As he sat in a Biloxi, Mississippi, church, his feet dangling from the pew, four-year-old Andrew Nolen was captivated by the young Alabama minister who stopped by to preach.
Following his sermon, Dr. Martin Luther King Jr. turned to the congregation to share his dream of a world where peace and harmony replaced strife and division.
"I was young, but I do remember it," said Nolen, a Customer Service Representative at Penske's Milwaukee, Wisconsin, location. "I remember him because he was a man of tranquility and peace."
A few years later as Nolen stood at the Lincoln Memorial in Washington, D.C., on a warm August day in 1963 to hear King deliver his "I Have a Dream" speech, memories flooded back for the now seven-year-old who took his place in civil rights history.
Nolen recently shared his memories as a living witness to the historic civil rights movement, whose impact would reach across the country to Milwaukee, inspiring thousands, like Marcus Freeman's grandparents, to call attention to racial injustice in their community.
"They participated in those marches because they wanted the best for their kids, and they wanted what was best for the community as a whole," said Freeman, a Management Trainee in Milwaukee.
A Civil Rights Legacy
Nolen's family – his mother, father and uncle – were deeply involved in the civil rights movement alongside King.
Often, the adults included Nolen and his brothers and sisters in the effort. "We had the opportunity to march with Dr. King on certain occasions," Nolen said.
As his family prepared to attend the March on Washington, Nolen, his siblings and about 100 children were sent ahead, taking a route from the south winding through northern states, where the threat of racial violence was less likely but not totally absent.
"We had a chance to see the violence and disruption that was going on as we were traveling through those states," Nolen said.

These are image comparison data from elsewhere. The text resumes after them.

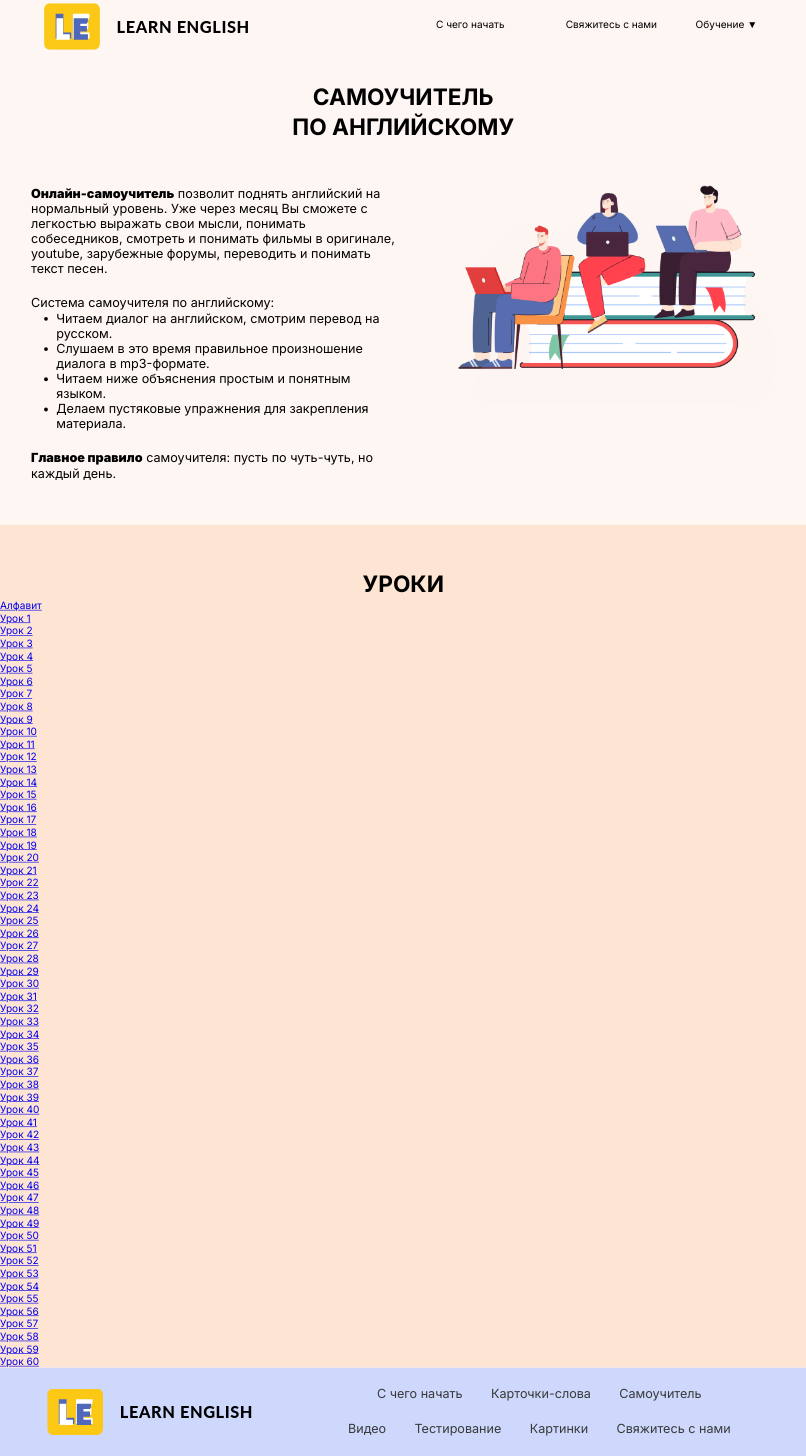
Repository: WladimirVA/Diplom
Page: scool/lesson.html
These files come from the project's save history. The page is drawn as it stood at one moment and after the next save; the edit follows.
The browser window is 1280 px wide. The pictures show the whole page, at 63% of full size.

Above is the page before, as saved 2023-07-19 16:59:53.

After the next save:
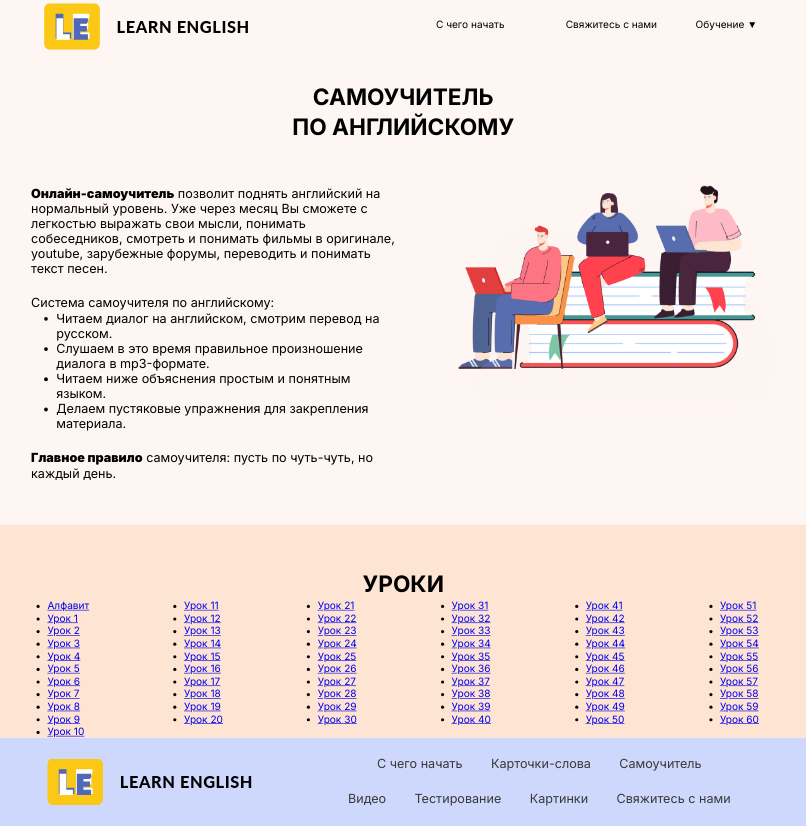
Saved 2 min 21 s later.
--- a/scool/css/lesson.css
+++ b/scool/css/lesson.css
@@ -72,3 +72,8 @@
     text-align: center;
     text-transform: uppercase;
 }
+
+.all-lesson {
+    display: flex;
+    justify-content: space-around;
+}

After the children and their families arrived in Washington, D.C., they joined an estimated 250,000 people to witness King deliver his "I Have a Dream" speech. The address would influence passage of the Civil Rights Act of 1964 and the Voting Rights Act of 1965.
Years later, as Nolen became an adult, his admiration for King never wavered. "I thought Dr. King was remarkable," Nolen said. "He lived what he preached. He lived the life he spoke about."
"In spite of the harm and danger that came his way – and in spite of him knowing his life was in danger, he was speaking to all mankind from that podium," Nolen said. "His legacy is his belief that we can make this world a better place for our children and grandchildren."
Marching in Milwaukee
King's mantle of non-violent protest inspired others, like James Groppi in Milwaukee, to bring attention to elements of racial inequality in their own communities.
With the help of the local NAACP chapter, Groppi, a Catholic priest and civil rights activist, organized marches to bring attention to unfair housing practices levied against African Americans in Milwaukee.
When he was a young adult, Freeman's grandparents shared their experiences about taking part in the marches. "While my grandfather was participating in a march, there was a sniper following them the whole time," Freeman said.
Counterdemonstrators often hurled insults as well as bricks during the marches, but participants including Freeman's grandparents continued with the non-violent protest.
Freeman said he could not be prouder of his grandparents and their place in the history of Milwaukee's civil rights movement.
"You may not recognize how that has impacted you as a person, but really, if it wasn't for all of those marches, I wouldn't have the opportunity to choose where I want to live," Freeman said. "They did that for the community and for other people."
By Bernie Mixon